#### Data records:
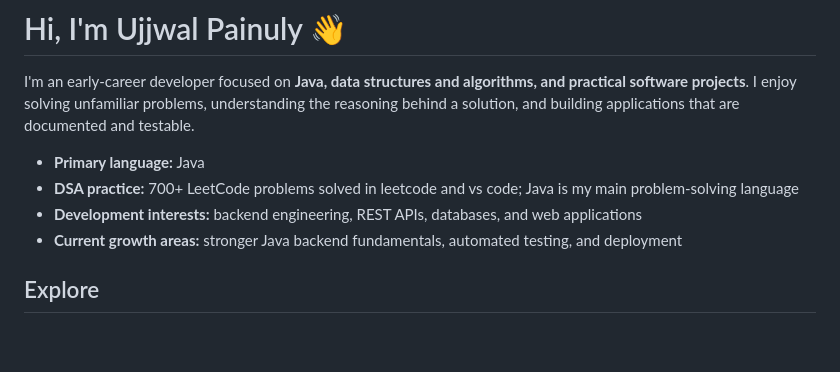
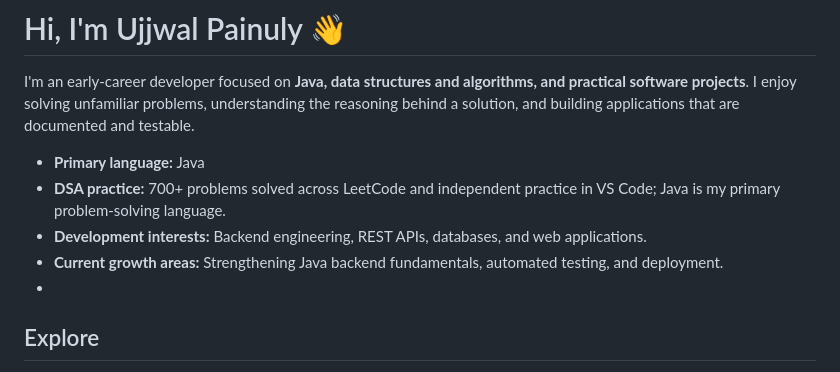
Before and after one commit to ayushpainuly1234-ui/ayushpainuly1234-ui, a Markdown page: README.md, the part around the change. GitHub-like rendering; blank space fills up the shorter version.

```diff
--- a/README.md
+++ b/README.md
@@ -3,10 +3,10 @@
 I'm an early-career developer focused on **Java, data structures and algorithms, and practical software projects**. I enjoy solving unfamiliar problems, understanding the reasoning behind a solution, and building applications that are documented and testable.
 
 - **Primary language:** Java
-- **DSA practice:** 700+ LeetCode problems solved in leetcode and vs code; Java is my main problem-solving language
-- **Development interests:** backend engineering, REST APIs, databases, and web applications
-- **Current growth areas:** stronger Java backend fundamentals, automated testing, and deployment
-
+- **DSA practice:** 700+ problems solved across LeetCode and independent practice in VS Code; Java is my primary problem-solving language.
+- **Development interests:** Backend engineering, REST APIs, databases, and web applications.
+- **Current growth areas:** Strengthening Java backend fundamentals, automated testing, and deployment.
+-
 ## Explore
 
 - **[🌐 Live portfolio](https://ayushpainuly1234-ui.github.io/ayushpainuly1234-ui/)** — introduction, projects, and skills
```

#### What is being asked:
Your response must consist of the material above, reproduced word for word, with the images omitted.

#### Task response:
Before and after one commit to ayushpainuly1234-ui/ayushpainuly1234-ui, a Markdown page: README.md, the part around the change. GitHub-like rendering; blank space fills up the shorter version.

```diff
--- a/README.md
+++ b/README.md
@@ -3,10 +3,10 @@
 I'm an early-career developer focused on **Java, data structures and algorithms, and practical software projects**. I enjoy solving unfamiliar problems, understanding the reasoning behind a solution, and building applications that are documented and testable.
 
 - **Primary language:** Java
-- **DSA practice:** 700+ LeetCode problems solved in leetcode and vs code; Java is my main problem-solving language
-- **Development interests:** backend engineering, REST APIs, databases, and web applications
-- **Current growth areas:** stronger Java backend fundamentals, automated testing, and deployment
-
+- **DSA practice:** 700+ problems solved across LeetCode and independent practice in VS Code; Java is my primary problem-solving language.
+- **Development interests:** Backend engineering, REST APIs, databases, and web applications.
+- **Current growth areas:** Strengthening Java backend fundamentals, automated testing, and deployment.
+-
 ## Explore
 
 - **[🌐 Live portfolio](https://ayushpainuly1234-ui.github.io/ayushpainuly1234-ui/)** — introduction, projects, and skills
```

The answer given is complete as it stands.